In 1982 when I first inherited the collection of photographs and negatives I was astonished by how many their were.
Andrew Smith of The Andrew Smith Gallery was carrying my fathers prints at the time, and was commissioned to inventory
and authenticate the vintage prints left that Ernie had printed, and inventory the nearly six thousand negatives that he had left.
I soon discovered that their were thousands of negatives that had never been printed, and knowing that they were Nitrate Gelatin
with a silver coating, produced in the 1930's and 40's before the invention of plastic and were not stable, according to Kodak
they were surprised that they still existed. Gelatin is an organic substance and is subject to deteriorating, the fact that they were
kept cool and dry left them in an almost pristine condition. Realizing that I was compelled to make contact prints of as many as I
could. This was not an easy task being that many of them are 8"x10" but the subject mater is of people and places that existed
then, and could never be captured again.
The limited number of pictures on line is but a small fraction of the negatives. What I find most interesting is the vast number
of pictures of people and street scenes, mostly that he did not print for the museum and gallery shows he was having. He was
Howard Hughes's personal photographer from 1942 to 1949 when he left to work for National Geographic, during that time their
is a large collection of pictures of people and projects that Howard was working on. He also did flat work ( pictures of paintings)
for many of the artists in New Mexico and of them. The Fiestas, the Indians, the coal miners, and people of importance at the
time were some of his subjects but their is also a collection of buildings, towns, and landscapes many that don't exist today.
Their is a collection of vintage prints, (prints that were made when the picture was taken) and a collection of prints that he
made before his death in 1982. I was asked to make a limited number of reprints of the more popular images that we had few
or none of, and also to print images that he had never printed, having his note books and formulas helped. The photographs are
all printed on double weight fiber base paper with silver, and mounted on acid free museum rag. The originals, matted and
signed by Ernest are the rarest, their are more that were inventoried, numbered and some signed in verso by Ernie usually one
to five, or eight. And the reprints that I am making, if it is an image that he did not print they come one to thirty, and a hand full
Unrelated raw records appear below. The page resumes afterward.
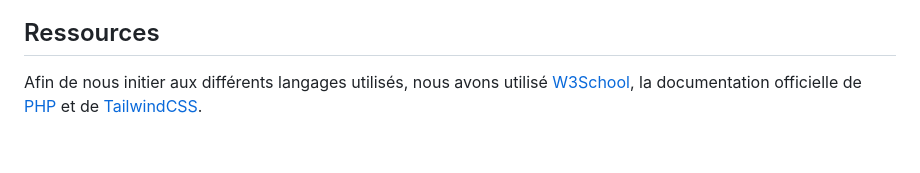
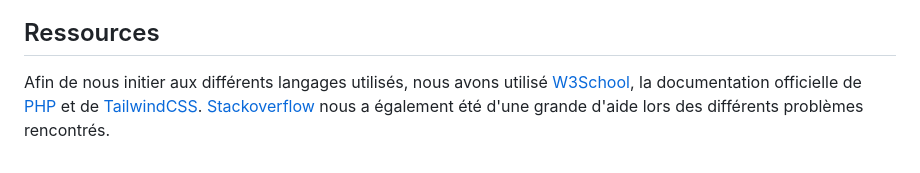
Before and after one commit to Merlin1337/Sport-Track, a Markdown page: README.md, the part around the change. Drawn GitHub-style.

```diff
--- a/README.md
+++ b/README.md
@@ -43,4 +43,4 @@ Le système de téléversement de fichier est également géré par MiaouPHP, qu
 Afin de pouvoir gérer le système de suppression de fichier, nous avons fait le choix d'attribuer un identifiant unique à chaque fichier. Ainsi, nous avons pu stocker cet identifiant, la date et l'heure de mise en ligne du fichier dans la base de données du site. Cela permet à l'utilisateur d'avoir des informations sur les fichiers qu'il a pu téléverser, ainsi que la possibilité de les supprimer.
 
 ## Ressources
-Afin de nous initier aux différents langages utilisés, nous avons utilisé [W3School](https://www.w3schools.com/), la documentation officielle de [PHP](https://www.php.net/) et de [TailwindCSS](https://v2.tailwindcss.com/docs).
+Afin de nous initier aux différents langages utilisés, nous avons utilisé [W3School](https://www.w3schools.com/), la documentation officielle de [PHP](https://www.php.net/) et de [TailwindCSS](https://v2.tailwindcss.com/docs). [Stackoverflow](https://stackoverflow.com/) nous a également été d'une grande d'aide lors des différents problèmes rencontrés.
```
of the most popular images one to two hundred fifty. These come estate signed and numbered.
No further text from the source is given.